(WORK TASK) Write out every line below that includes the word "index".

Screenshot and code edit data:
....

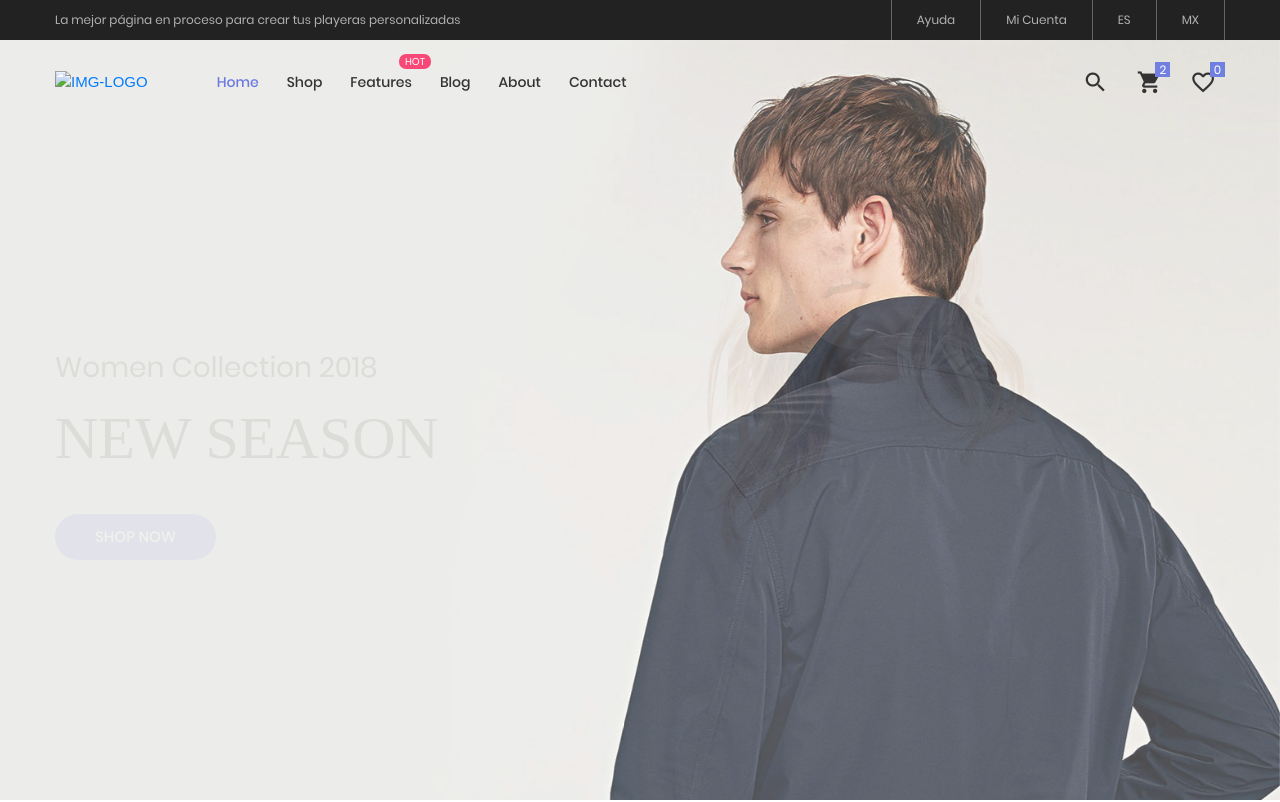
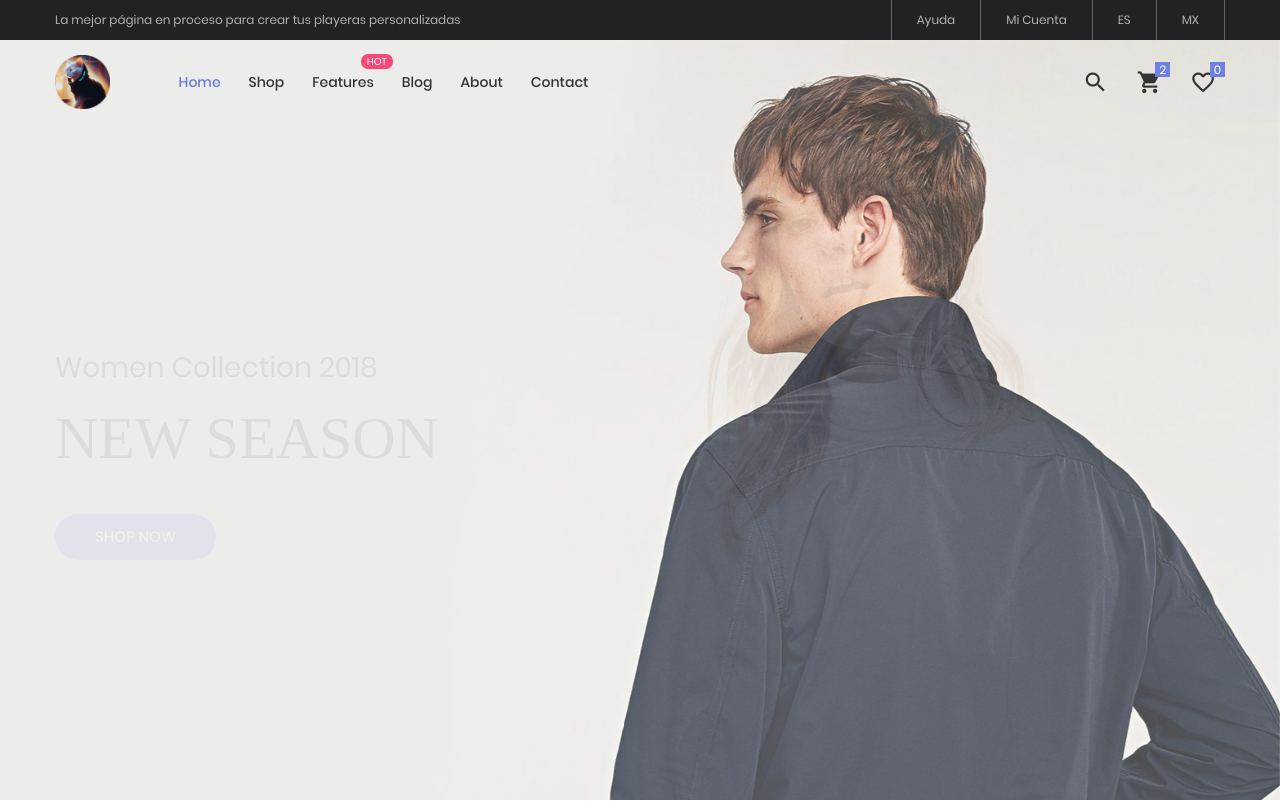
Before and after one commit to JosuePatinio/AstroMode, a plain HTML site: page index.html in a window 1280 px wide. Shown: the top 802 px of the page. Drawn offline with Linux system fonts and the light colour scheme; a web font is replaced by a local one.

Commit message:
Correccion de logo

```diff
--- a/index.html
+++ b/index.html
@@ -73,7 +73,7 @@
 
 					<!-- Logo desktop -->
 					<a href="#" class="logo">
-						<img src="AstroMode Logo.png" alt="IMG-LOGO">
+						<img src="images\AstroMode Logo.png" alt="IMG-LOGO">
 					</a>
 
 					<!-- Menu desktop -->
```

....

(EXERCISE RESPONSE)
Before and after one commit to JosuePatinio/AstroMode, a plain HTML site: page index.html in a window 1280 px wide. Shown: the top 802 px of the page. Drawn offline with Linux system fonts and the light colour scheme; a web font is replaced by a local one.
--- a/index.html
+++ b/index.html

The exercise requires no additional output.